(DIRECTIONS) Reproduce the records that follow exactly as they appear.

(RAW DATA)
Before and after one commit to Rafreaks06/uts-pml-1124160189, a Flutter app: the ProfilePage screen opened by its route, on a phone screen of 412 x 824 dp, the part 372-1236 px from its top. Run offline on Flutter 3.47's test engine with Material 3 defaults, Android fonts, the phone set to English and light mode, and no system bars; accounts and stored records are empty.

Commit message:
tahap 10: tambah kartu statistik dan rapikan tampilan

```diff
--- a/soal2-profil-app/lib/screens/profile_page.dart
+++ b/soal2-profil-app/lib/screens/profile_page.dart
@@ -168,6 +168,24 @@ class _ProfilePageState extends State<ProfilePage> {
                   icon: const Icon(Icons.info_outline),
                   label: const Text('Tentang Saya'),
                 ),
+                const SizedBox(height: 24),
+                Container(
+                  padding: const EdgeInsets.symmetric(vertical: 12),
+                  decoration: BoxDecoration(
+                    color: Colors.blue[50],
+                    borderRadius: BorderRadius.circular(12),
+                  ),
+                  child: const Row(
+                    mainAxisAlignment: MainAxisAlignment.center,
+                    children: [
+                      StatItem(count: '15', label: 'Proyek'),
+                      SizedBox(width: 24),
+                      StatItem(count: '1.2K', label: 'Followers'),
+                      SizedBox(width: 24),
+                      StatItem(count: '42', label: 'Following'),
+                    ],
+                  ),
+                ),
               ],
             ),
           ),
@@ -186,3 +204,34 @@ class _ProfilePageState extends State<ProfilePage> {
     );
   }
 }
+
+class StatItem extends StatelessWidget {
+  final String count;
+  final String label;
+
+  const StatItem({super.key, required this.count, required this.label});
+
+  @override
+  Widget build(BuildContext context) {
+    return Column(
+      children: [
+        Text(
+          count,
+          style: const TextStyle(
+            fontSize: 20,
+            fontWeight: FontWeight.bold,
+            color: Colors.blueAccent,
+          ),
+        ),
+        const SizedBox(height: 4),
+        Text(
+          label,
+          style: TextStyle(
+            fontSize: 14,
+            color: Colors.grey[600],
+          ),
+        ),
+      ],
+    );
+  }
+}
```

(RESPONSE BOX)
Before and after one commit to Rafreaks06/uts-pml-1124160189, a Flutter app: the ProfilePage screen opened by its route, on a phone screen of 412 x 824 dp, the part 372-1236 px from its top. Run offline on Flutter 3.47's test engine with Material 3 defaults, Android fonts, the phone set to English and light mode, and no system bars; accounts and stored records are empty.

Commit message:
tahap 10: tambah kartu statistik dan rapikan tampilan

```diff
--- a/soal2-profil-app/lib/screens/profile_page.dart
+++ b/soal2-profil-app/lib/screens/profile_page.dart
@@ -168,6 +168,24 @@ class _ProfilePageState extends State<ProfilePage> {
                   icon: const Icon(Icons.info_outline),
                   label: const Text('Tentang Saya'),
                 ),
+                const SizedBox(height: 24),
+                Container(
+                  padding: const EdgeInsets.symmetric(vertical: 12),
+                  decoration: BoxDecoration(
+                    color: Colors.blue[50],
+                    borderRadius: BorderRadius.circular(12),
+                  ),
+                  child: const Row(
+                    mainAxisAlignment: MainAxisAlignment.center,
+                    children: [
+                      StatItem(count: '15', label: 'Proyek'),
+                      SizedBox(width: 24),
+                      StatItem(count: '1.2K', label: 'Followers'),
+                      SizedBox(width: 24),
+                      StatItem(count: '42', label: 'Following'),
+                    ],
+                  ),
+                ),
               ],
             ),
           ),
@@ -186,3 +204,34 @@ class _ProfilePageState extends State<ProfilePage> {
     );
   }
 }
+
+class StatItem extends StatelessWidget {
+  final String count;
+  final String label;
+
+  const StatItem({super.key, required this.count, required this.label});
+
+  @override
+  Widget build(BuildContext context) {
+    return Column(
+      children: [
+        Text(
+          count,
+          style: const TextStyle(
+            fontSize: 20,
+            fontWeight: FontWeight.bold,
+            color: Colors.blueAccent,
+          ),
+        ),
+        const SizedBox(height: 4),
+        Text(
+          label,
+          style: TextStyle(
+            fontSize: 14,
+            color: Colors.grey[600],
+          ),
+        ),
+      ],
+    );
+  }
+}
```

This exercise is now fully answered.